Fellow Motley Fool writer Peter Stephens discusses the potential challenges of investing before you’re 40. However, contrary to popular belief, you don’t need a lot to start investing. Spending less than you make and investing your savings is a good start.

You can start investing as little as $500 in a mutual fund. Subsequent purchases can be as small as $25. Don’t underestimate the growth potential of small amounts invested periodically over time.

If you get a 7% rate of return compounded annually on a $500 initial investment with $25 invested monthly thereafter, you’ll end up with ~$2,500 in five years, of which $2,000 is your hard-earned savings.

Mutual funds or index funds?

You’ve probably heard of the high fees of mutual funds, which is one factor that many mutual funds underperform the market. Specifically, mutual funds come with a management expense ratio (MER), which includes management fees and operating costs.

The MER is a percentage of the total amount invested in the fund. Typically, the MERs of mutual funds are 1-2.5%. In other words, to beat the market, a mutual fund needs to deliver higher returns than the aggregate of market returns and the MER.

When choosing mutual funds, investors should focus on the area they want exposure to as well as ensure the fund has quality management. For example, investors might look for funds that outperformed during bear markets. Investors should check that the management hasn’t changed since then.

Index funds track against indices and have lower MERs than mutual funds. Typically, the MERs of index funds are 0.5% or less. When choosing index funds, investors just need to focus on the area they want exposure to.

Since index funds have lower fees, investors should consider them over mutual funds, unless there’s a mutual fund that has extraordinary management.

Share-purchase plans and dividend reinvestment

Some companies, such as Telus Corporation (TSX:T)(NYSE:TU), offer share-purchase and dividend-reinvestment plans that allow investors to invest in their companies without any fees. Both are great ways for long-term investors to invest. The positive is that dividends reinvested through the plan can buy partial shares, which allow investors to grow their positions faster.

Investor takeaway

It makes sense to invest in a mutual fund or index fund when you have small amounts to invest because they can help you to diversify immediately. If you had ~$10,000, to begin with, you might consider dividing the amount equally among five dividend-growth stocks and start building your portfolio that way.

Don’t Buy A SINGLE Stock Until You Read This

While conflict overseas is all media talking-heads seem to mention these days, the billionaire founder of Tesla is losing sleep over what he sees as a far bigger threat.

Elon Musk Warns: This has “vastly more risk than North Korea”

If you missed your opportunity to get in on Google, Microsoft, or Amazon in their early days, don't let it happen again. This emerging technology trend could offer a second chance for anyone who wishes they took part in these millionaire-maker stocks.

Click here to discover more!

Fool contributor Kay Ng has no position in any of the stocks mentioned.

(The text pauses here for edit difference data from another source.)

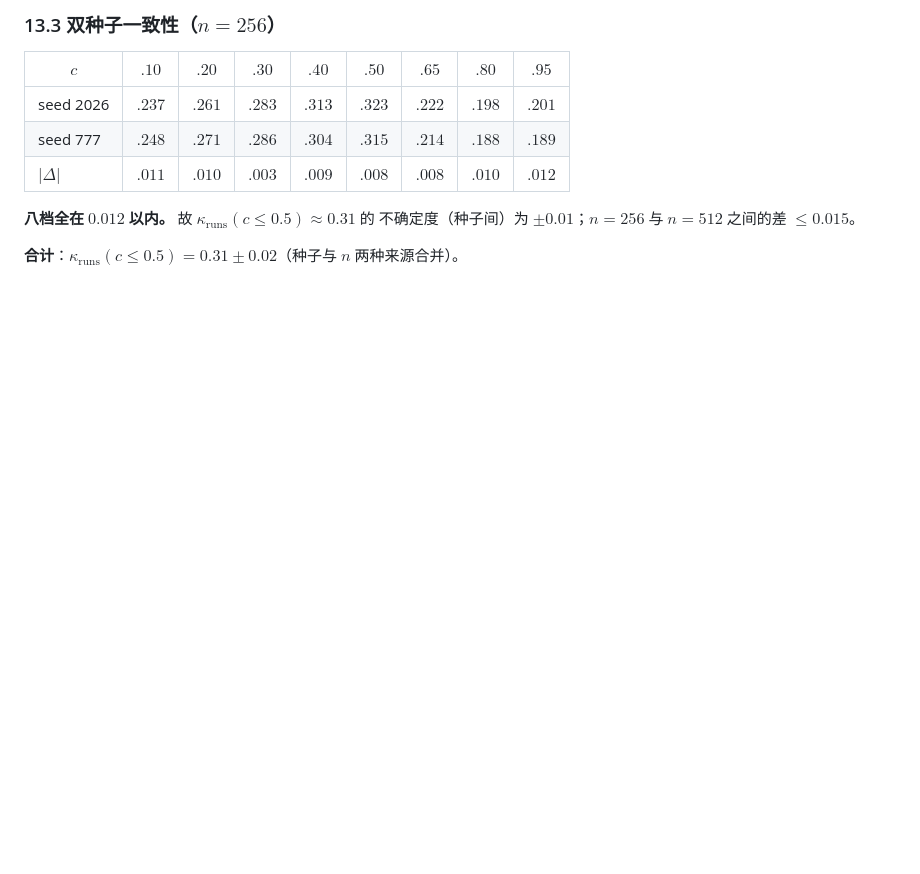
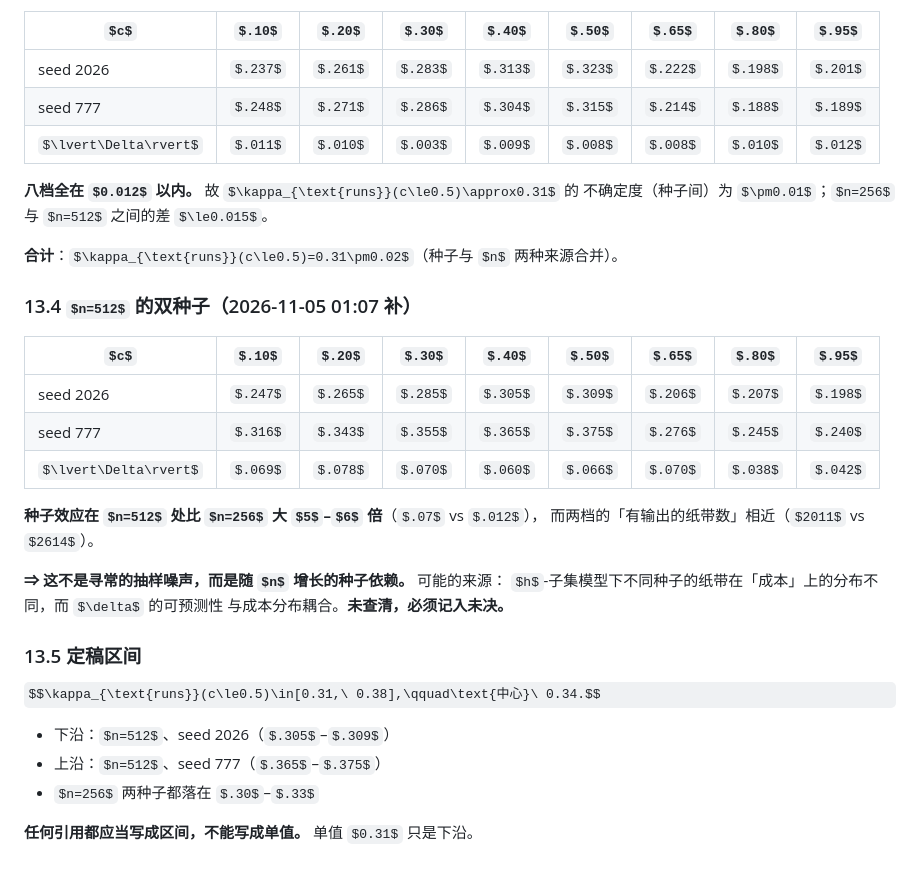
Before and after one commit to peuaza/triangular-window-walk, a Markdown page: KAPPA_MEASURED.md, the part around the change. Rendered like a GitHub page; some formulas as TeX source; blank space fills up the shorter version.

Commit message:
kappa: n=512 seed spread 0.06-0.08; interval [0.31,0.38]

```diff
--- a/KAPPA_MEASURED.md
+++ b/KAPPA_MEASURED.md
@@ -262,3 +262,28 @@ $\delta$ 只能被解释 $19\%$。**
 不确定度（种子间）为 $\pm0.01$；$n=256$ 与 $n=512$ 之间的差 $\le0.015$。
 
 **合计**：$\kappa_{\text{runs}}(c\le0.5)=0.31\pm0.02$（种子与 $n$ 两种来源合并）。
+
+### 13.4 $n=512$ 的双种子（2026-11-05 01:07 补）
+
+| $c$ | $.10$ | $.20$ | $.30$ | $.40$ | $.50$ | $.65$ | $.80$ | $.95$ |
+|---|---|---|---|---|---|---|---|---|
+| seed 2026 | $.247$ | $.265$ | $.285$ | $.305$ | $.309$ | $.206$ | $.207$ | $.198$ |
+| seed 777 | $.316$ | $.343$ | $.355$ | $.365$ | $.375$ | $.276$ | $.245$ | $.240$ |
+| $\lvert\Delta\rvert$ | $.069$ | $.078$ | $.070$ | $.060$ | $.066$ | $.070$ | $.038$ | $.042$ |
+
+**种子效应在 $n=512$ 处比 $n=256$ 大 $5$–$6$ 倍**（$.07$ vs $.012$），
+而两档的「有输出的纸带数」相近（$2011$ vs $2614$）。
+
+**⇒ 这不是寻常的抽样噪声，而是随 $n$ 增长的种子依赖。** 可能的来源：
+$h$-子集模型下不同种子的纸带在「成本」上的分布不同，而 $\delta$ 的可预测性
+与成本分布耦合。**未查清，必须记入未决。**
+
+### 13.5 定稿区间
+
+$$\kappa_{\text{runs}}(c\le0.5)\in[0.31,\ 0.38],\qquad\text{中心}\ 0.34.$$
+
+- 下沿：$n=512$、seed 2026（$.305$–$.309$）
+- 上沿：$n=512$、seed 777（$.365$–$.375$）
+- $n=256$ 两种子都落在 $.30$–$.33$
+
+**任何引用都应当写成区间，不能写成单值。** 单值 $0.31$ 只是下沿。
```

I consent to receiving information from The Motley Fool via email, direct mail, and occasional special offer phone calls. I understand I can unsubscribe from these updates at any time. Please read the Privacy Statement and Terms of Service for more information.